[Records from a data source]
|---|

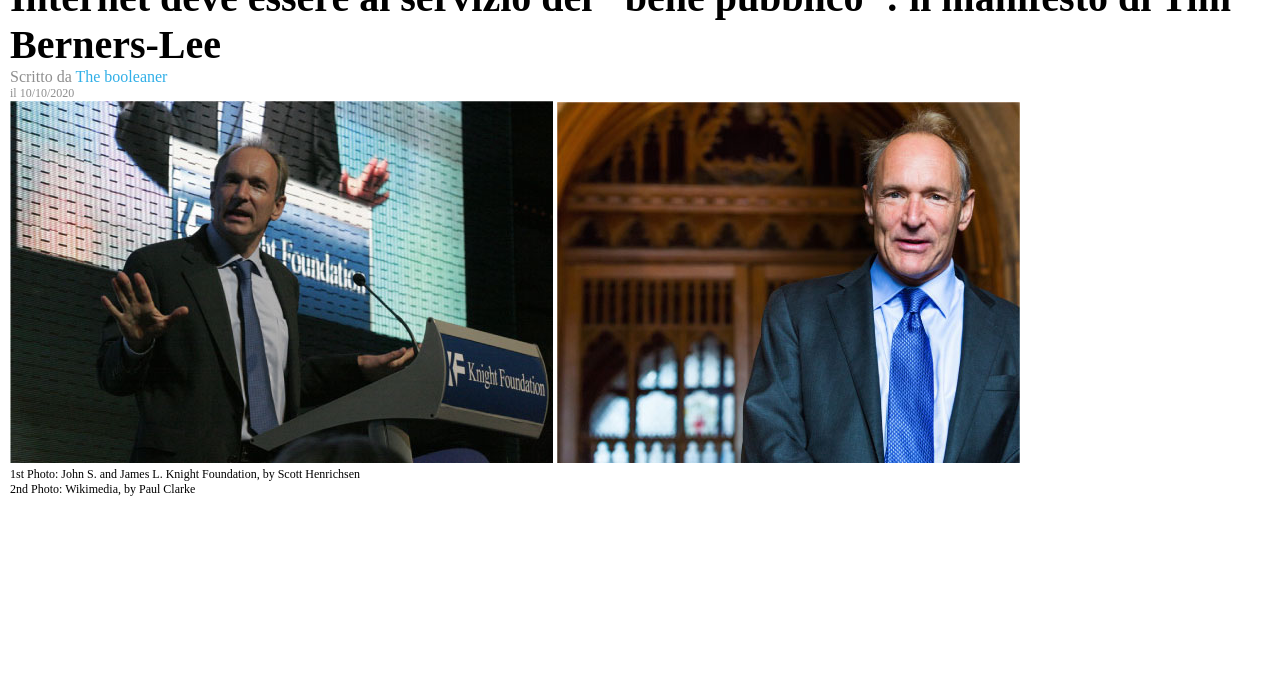
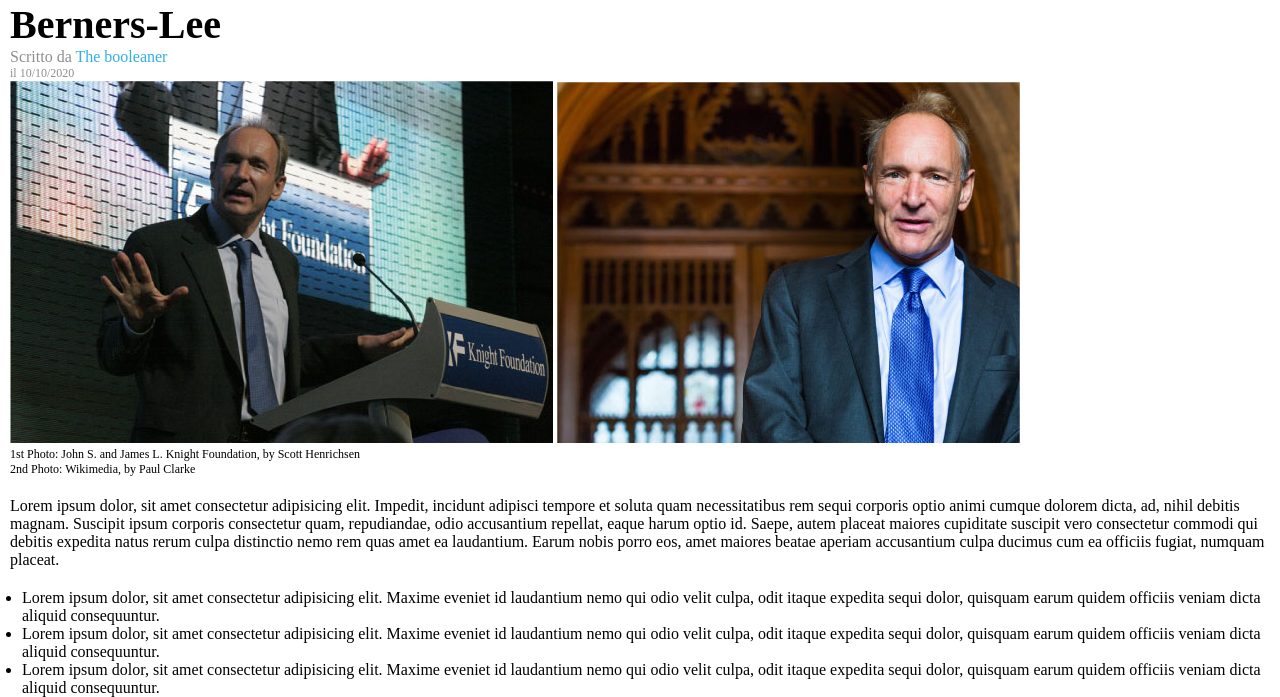
Before and after one commit to fraberret/html-css-booleaner, a plain HTML site: page index.html in a window 1280 px wide. Shown: the part 146-843 px from the top of the page. Before the commit the page ends 800 px from the top, so only its background shows below. Drawn offline with Linux system fonts and the light colour scheme.

Commit message:
add first paragraph and list on main section

```diff
--- a/assests/css/style.css
+++ b/assests/css/style.css
@@ -18,6 +18,7 @@
 #logo{
  width: 200px;
  height: 130px;
+ margin-left: 10px;
 
 }
 
@@ -26,7 +27,7 @@ h1{
 }
 
 #site_main{
-    margin: 20px 10px;
+    margin-left: 10px;
 }
 
 #autore{
@@ -48,3 +49,14 @@ h1{
 
    font-size: 12px;
 }
+
+.space{
+
+    margin-top: 20px;
+
+}
+ul{
+
+
+    margin-left: 12px;
+}
--- a/index.html
+++ b/index.html
@@ -17,7 +17,7 @@
     <!-- /#site_header -->
 
     <main id="site_main">
-        <section>
+
             <h1>Internet deve essere al servizio del "bene pubblico": il manifesto di Tim Berners-Lee</h1>
             <div id="autore">
                 <span>Scritto da</span>
@@ -31,8 +31,19 @@
                     <p>1st Photo: John S. and James L. Knight Foundation, by Scott Henrichsen</p>
                     <p>2nd Photo: Wikimedia, by Paul Clarke</p>
                 </div>
+                <div class= "space">
+                    <p>Lorem ipsum dolor, sit amet consectetur adipisicing elit. Impedit, incidunt adipisci tempore et soluta quam necessitatibus rem sequi corporis optio animi cumque dolorem dicta, ad, nihil debitis magnam. Suscipit ipsum corporis consectetur quam, repudiandae, odio accusantium repellat, eaque harum optio id. Saepe, autem placeat maiores cupiditate suscipit vero consectetur commodi qui debitis expedita natus rerum culpa distinctio nemo rem quas amet ea laudantium. Earum nobis porro eos, amet maiores beatae aperiam accusantium culpa ducimus cum ea officiis fugiat, numquam placeat.</p>
+                </div>
+                <div class="space">
+                    <ul>
+                        <li>Lorem ipsum dolor, sit amet consectetur adipisicing elit. Maxime eveniet id laudantium nemo qui odio velit culpa, odit itaque expedita sequi dolor, quisquam earum quidem officiis veniam dicta aliquid consequuntur.</li>
+                        <li>Lorem ipsum dolor, sit amet consectetur adipisicing elit. Maxime eveniet id laudantium nemo qui odio velit culpa, odit itaque expedita sequi dolor, quisquam earum quidem officiis veniam dicta aliquid consequuntur.</li>
+                        <li>Lorem ipsum dolor, sit amet consectetur adipisicing elit. Maxime eveniet id laudantium nemo qui odio velit culpa, odit itaque expedita sequi dolor, quisquam earum quidem officiis veniam dicta aliquid consequuntur.</li>
+                    </ul>
+
+                </div>
             </div>
-        </section>
+
     </main>
     <!-- /#site_main -->
 
```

|---|

- **Exercise description**
Please print every record above exactly, but leave the pictures out.

- **Exercise solution**
Before and after one commit to fraberret/html-css-booleaner, a plain HTML site: page index.html in a window 1280 px wide. Shown: the part 146-843 px from the top of the page. Before the commit the page ends 800 px from the top, so only its background shows below. Drawn offline with Linux system fonts and the light colour scheme.

Commit message:
add first paragraph and list on main section

```diff
--- a/assests/css/style.css
+++ b/assests/css/style.css
@@ -18,6 +18,7 @@
 #logo{
  width: 200px;
  height: 130px;
+ margin-left: 10px;
 
 }
 
@@ -26,7 +27,7 @@ h1{
 }
 
 #site_main{
-    margin: 20px 10px;
+    margin-left: 10px;
 }
 
 #autore{
@@ -48,3 +49,14 @@ h1{
 
    font-size: 12px;
 }
+
+.space{
+
+    margin-top: 20px;
+
+}
+ul{
+
+
+    margin-left: 12px;
+}
--- a/index.html
+++ b/index.html
@@ -17,7 +17,7 @@
     <!-- /#site_header -->
 
     <main id="site_main">
-        <section>
+
             <h1>Internet deve essere al servizio del "bene pubblico": il manifesto di Tim Berners-Lee</h1>
             <div id="autore">
                 <span>Scritto da</span>
@@ -31,8 +31,19 @@
                     <p>1st Photo: John S. and James L. Knight Foundation, by Scott Henrichsen</p>
                     <p>2nd Photo: Wikimedia, by Paul Clarke</p>
                 </div>
+                <div class= "space">
+                    <p>Lorem ipsum dolor, sit amet consectetur adipisicing elit. Impedit, incidunt adipisci tempore et soluta quam necessitatibus rem sequi corporis optio animi cumque dolorem dicta, ad, nihil debitis magnam. Suscipit ipsum corporis consectetur quam, repudiandae, odio accusantium repellat, eaque harum optio id. Saepe, autem placeat maiores cupiditate suscipit vero consectetur commodi qui debitis expedita natus rerum culpa distinctio nemo rem quas amet ea laudantium. Earum nobis porro eos, amet maiores beatae aperiam accusantium culpa ducimus cum ea officiis fugiat, numquam placeat.</p>
+                </div>
+                <div class="space">
+                    <ul>
+                        <li>Lorem ipsum dolor, sit amet consectetur adipisicing elit. Maxime eveniet id laudantium nemo qui odio velit culpa, odit itaque expedita sequi dolor, quisquam earum quidem officiis veniam dicta aliquid consequuntur.</li>
+                        <li>Lorem ipsum dolor, sit amet consectetur adipisicing elit. Maxime eveniet id laudantium nemo qui odio velit culpa, odit itaque expedita sequi dolor, quisquam earum quidem officiis veniam dicta aliquid consequuntur.</li>
+                        <li>Lorem ipsum dolor, sit amet consectetur adipisicing elit. Maxime eveniet id laudantium nemo qui odio velit culpa, odit itaque expedita sequi dolor, quisquam earum quidem officiis veniam dicta aliquid consequuntur.</li>
+                    </ul>
+
+                </div>
             </div>
-        </section>
+
     </main>
     <!-- /#site_main -->
 
```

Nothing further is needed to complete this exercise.